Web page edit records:
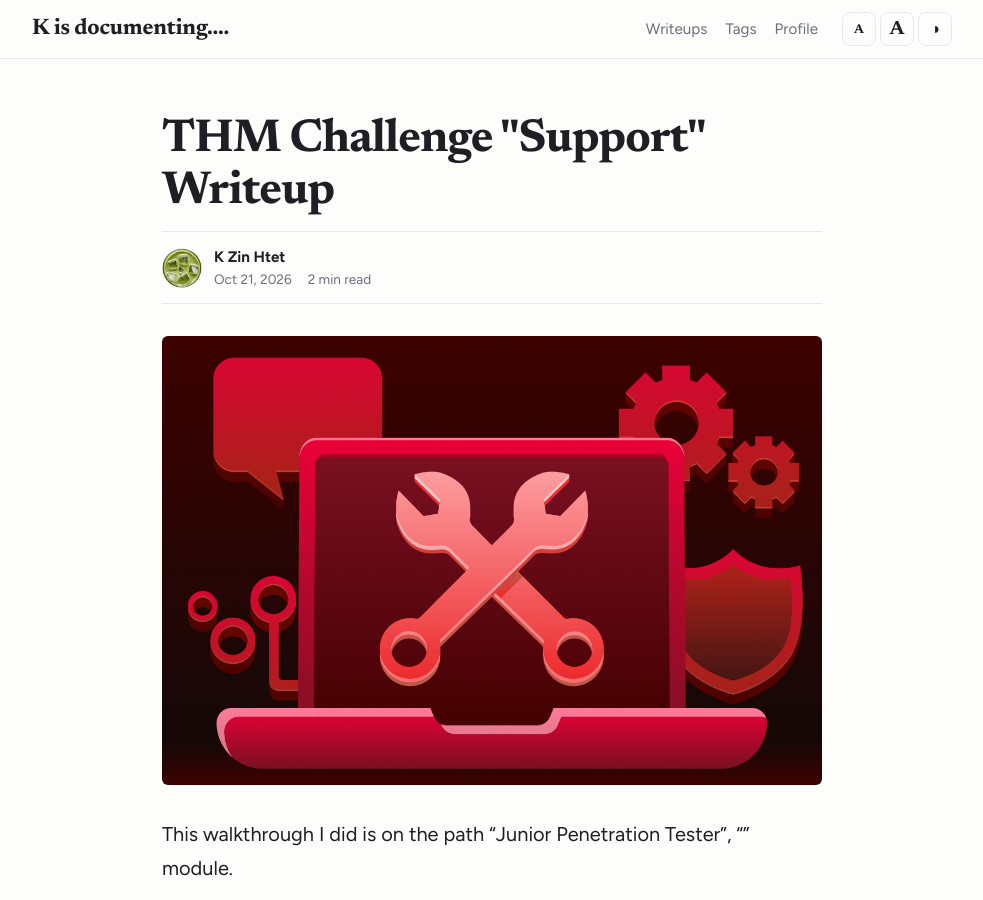
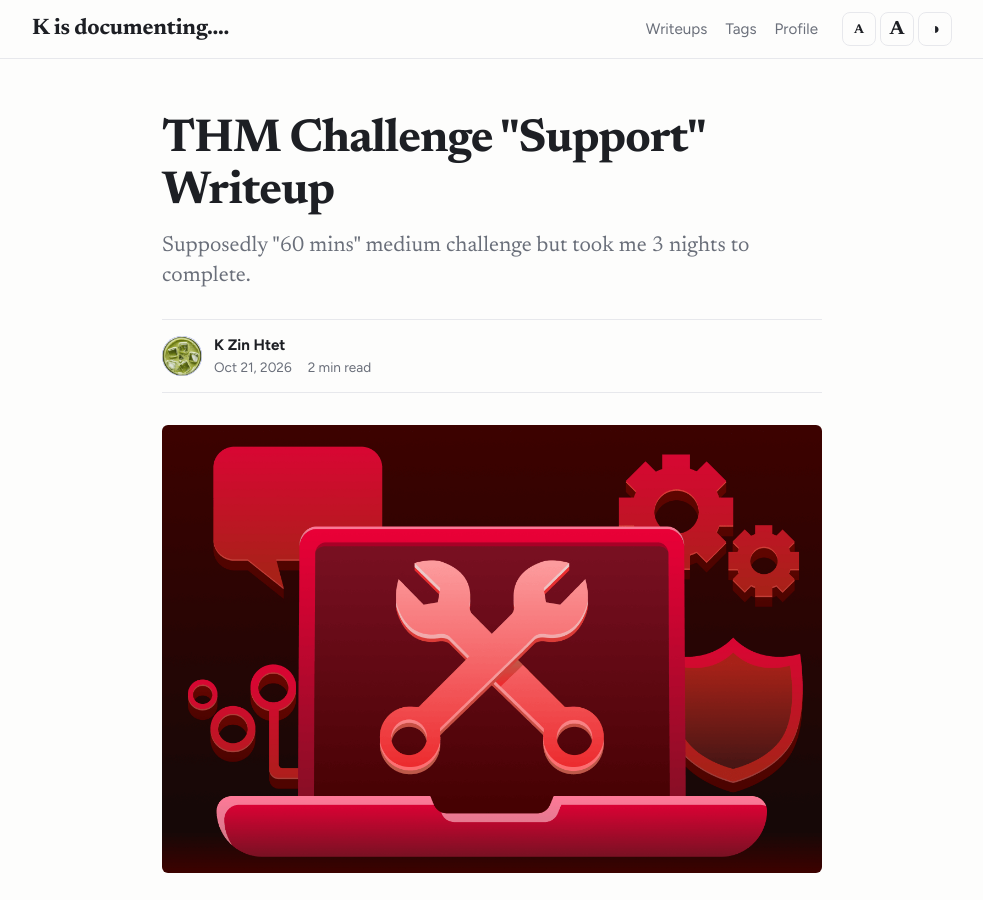
Before and after one commit to cloudskim/cloudskim.github.io, a Jekyll site: the page built from _posts/2026-10-21-thm-challenge-support-writeup.md, in a window 1280 px wide and 900 px high. Shown: the whole window, without its empty margins (148-1131 px from the left). Built offline with Jekyll 4.4.1, drawn with Linux system fonts in a browser that asks for light colours.

Commit message:
Update _posts/2026-10-21-thm-challenge-support-writeup.md (via Pages CMS)

```diff
--- a/_posts/2026-10-21-thm-challenge-support-writeup.md
+++ b/_posts/2026-10-21-thm-challenge-support-writeup.md
@@ -1,5 +1,6 @@
 ---
 title: THM Challenge "Support" Writeup
+subtitle: Supposedly "60 mins" medium challenge but took me 3 nights to complete.
 tags:
   - Tryhackme
   - TryhackmeWalkthrough
```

» Task details: Reproduce the lines of the entries above exactly, but only from the line containing "Update _posts/2026-10-21-thm-challenge-support-writeup.md (via" through the final line.

» Result:
Update _posts/2026-10-21-thm-challenge-support-writeup.md (via Pages CMS)

```diff
--- a/_posts/2026-10-21-thm-challenge-support-writeup.md
+++ b/_posts/2026-10-21-thm-challenge-support-writeup.md
@@ -1,5 +1,6 @@
 ---
 title: THM Challenge "Support" Writeup
+subtitle: Supposedly "60 mins" medium challenge but took me 3 nights to complete.
 tags:
   - Tryhackme
   - TryhackmeWalkthrough
```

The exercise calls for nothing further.